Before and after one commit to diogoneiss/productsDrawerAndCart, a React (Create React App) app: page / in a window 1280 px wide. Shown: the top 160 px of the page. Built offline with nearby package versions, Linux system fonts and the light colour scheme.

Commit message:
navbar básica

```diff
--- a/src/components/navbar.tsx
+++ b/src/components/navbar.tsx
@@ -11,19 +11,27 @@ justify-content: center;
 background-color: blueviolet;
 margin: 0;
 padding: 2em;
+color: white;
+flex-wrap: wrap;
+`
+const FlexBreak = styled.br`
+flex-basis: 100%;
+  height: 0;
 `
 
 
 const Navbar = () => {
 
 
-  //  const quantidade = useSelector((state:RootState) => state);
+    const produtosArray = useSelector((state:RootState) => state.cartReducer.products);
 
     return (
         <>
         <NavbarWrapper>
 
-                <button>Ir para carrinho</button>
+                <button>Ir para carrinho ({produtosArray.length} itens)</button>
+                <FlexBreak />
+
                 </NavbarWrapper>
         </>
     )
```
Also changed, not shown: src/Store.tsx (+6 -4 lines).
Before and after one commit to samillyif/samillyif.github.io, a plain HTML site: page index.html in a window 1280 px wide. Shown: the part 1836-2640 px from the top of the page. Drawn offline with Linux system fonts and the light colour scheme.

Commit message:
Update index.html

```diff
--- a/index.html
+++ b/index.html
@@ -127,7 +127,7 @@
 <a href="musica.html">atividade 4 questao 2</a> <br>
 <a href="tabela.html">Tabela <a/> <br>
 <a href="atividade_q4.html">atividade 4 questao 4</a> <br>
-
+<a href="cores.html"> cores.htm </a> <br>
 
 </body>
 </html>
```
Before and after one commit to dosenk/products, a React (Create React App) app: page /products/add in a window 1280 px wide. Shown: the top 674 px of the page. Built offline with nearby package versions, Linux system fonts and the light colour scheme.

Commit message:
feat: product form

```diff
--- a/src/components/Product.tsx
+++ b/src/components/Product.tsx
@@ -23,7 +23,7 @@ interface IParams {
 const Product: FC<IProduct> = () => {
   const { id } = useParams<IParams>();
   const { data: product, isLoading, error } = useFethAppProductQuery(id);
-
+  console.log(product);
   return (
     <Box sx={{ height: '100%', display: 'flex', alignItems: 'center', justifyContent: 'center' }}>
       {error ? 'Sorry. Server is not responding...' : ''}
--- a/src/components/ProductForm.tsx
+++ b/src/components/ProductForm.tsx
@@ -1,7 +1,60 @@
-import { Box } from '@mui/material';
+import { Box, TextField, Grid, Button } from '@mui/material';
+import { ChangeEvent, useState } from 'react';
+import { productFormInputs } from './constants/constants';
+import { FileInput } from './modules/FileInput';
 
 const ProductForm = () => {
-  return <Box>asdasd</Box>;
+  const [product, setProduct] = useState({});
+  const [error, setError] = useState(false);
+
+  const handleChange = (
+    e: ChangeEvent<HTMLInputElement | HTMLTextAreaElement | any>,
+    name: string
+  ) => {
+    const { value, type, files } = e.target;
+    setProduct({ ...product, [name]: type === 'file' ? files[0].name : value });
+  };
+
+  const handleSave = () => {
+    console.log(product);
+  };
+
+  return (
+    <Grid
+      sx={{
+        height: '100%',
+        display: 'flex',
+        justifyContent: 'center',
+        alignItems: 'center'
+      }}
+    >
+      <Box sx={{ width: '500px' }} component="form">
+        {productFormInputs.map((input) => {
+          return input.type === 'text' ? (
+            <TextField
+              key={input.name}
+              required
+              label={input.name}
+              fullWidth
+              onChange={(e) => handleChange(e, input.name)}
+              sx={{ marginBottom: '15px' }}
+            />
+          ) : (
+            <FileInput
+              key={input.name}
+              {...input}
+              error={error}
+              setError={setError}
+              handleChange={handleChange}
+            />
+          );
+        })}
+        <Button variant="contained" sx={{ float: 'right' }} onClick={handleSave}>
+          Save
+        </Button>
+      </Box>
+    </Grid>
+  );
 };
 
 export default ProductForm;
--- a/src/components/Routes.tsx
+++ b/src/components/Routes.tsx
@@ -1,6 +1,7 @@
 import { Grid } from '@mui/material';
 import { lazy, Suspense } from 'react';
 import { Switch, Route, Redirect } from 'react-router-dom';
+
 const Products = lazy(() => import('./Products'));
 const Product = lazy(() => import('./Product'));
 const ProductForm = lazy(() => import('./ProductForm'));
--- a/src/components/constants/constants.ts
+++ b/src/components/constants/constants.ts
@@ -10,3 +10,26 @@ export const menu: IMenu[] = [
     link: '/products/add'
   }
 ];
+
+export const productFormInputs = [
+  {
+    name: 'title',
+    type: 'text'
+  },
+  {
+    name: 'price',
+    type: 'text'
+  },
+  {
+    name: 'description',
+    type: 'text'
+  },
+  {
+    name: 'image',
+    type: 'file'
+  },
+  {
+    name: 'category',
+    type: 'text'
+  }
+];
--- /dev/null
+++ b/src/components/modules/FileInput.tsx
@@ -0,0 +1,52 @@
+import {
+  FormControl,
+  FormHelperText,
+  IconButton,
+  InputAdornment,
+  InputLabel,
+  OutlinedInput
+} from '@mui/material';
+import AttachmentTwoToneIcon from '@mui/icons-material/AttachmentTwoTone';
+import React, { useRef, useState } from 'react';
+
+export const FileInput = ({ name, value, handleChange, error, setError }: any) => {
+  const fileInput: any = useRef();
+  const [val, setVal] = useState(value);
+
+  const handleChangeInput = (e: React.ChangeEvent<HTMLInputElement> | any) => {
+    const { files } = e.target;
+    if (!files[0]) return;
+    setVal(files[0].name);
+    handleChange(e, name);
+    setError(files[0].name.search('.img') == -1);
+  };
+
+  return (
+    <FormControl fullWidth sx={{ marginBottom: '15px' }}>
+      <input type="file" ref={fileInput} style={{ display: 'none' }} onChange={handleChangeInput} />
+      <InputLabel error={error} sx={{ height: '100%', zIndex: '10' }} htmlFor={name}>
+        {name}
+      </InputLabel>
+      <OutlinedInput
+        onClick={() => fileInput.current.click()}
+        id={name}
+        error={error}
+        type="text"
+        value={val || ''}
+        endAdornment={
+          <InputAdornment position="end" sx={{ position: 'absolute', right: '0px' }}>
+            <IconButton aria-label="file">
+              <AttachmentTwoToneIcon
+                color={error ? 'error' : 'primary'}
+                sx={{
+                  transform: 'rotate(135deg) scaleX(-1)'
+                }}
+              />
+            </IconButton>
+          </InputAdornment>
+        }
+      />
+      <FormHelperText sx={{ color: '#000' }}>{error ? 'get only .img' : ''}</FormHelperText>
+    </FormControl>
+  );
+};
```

◆ HOW TO COMPLETE THIS TASK
Among the records, count every line where "fonts" appears. Reply with the total alone.

◆ RESPONSE FOR THIS EXERCISE
3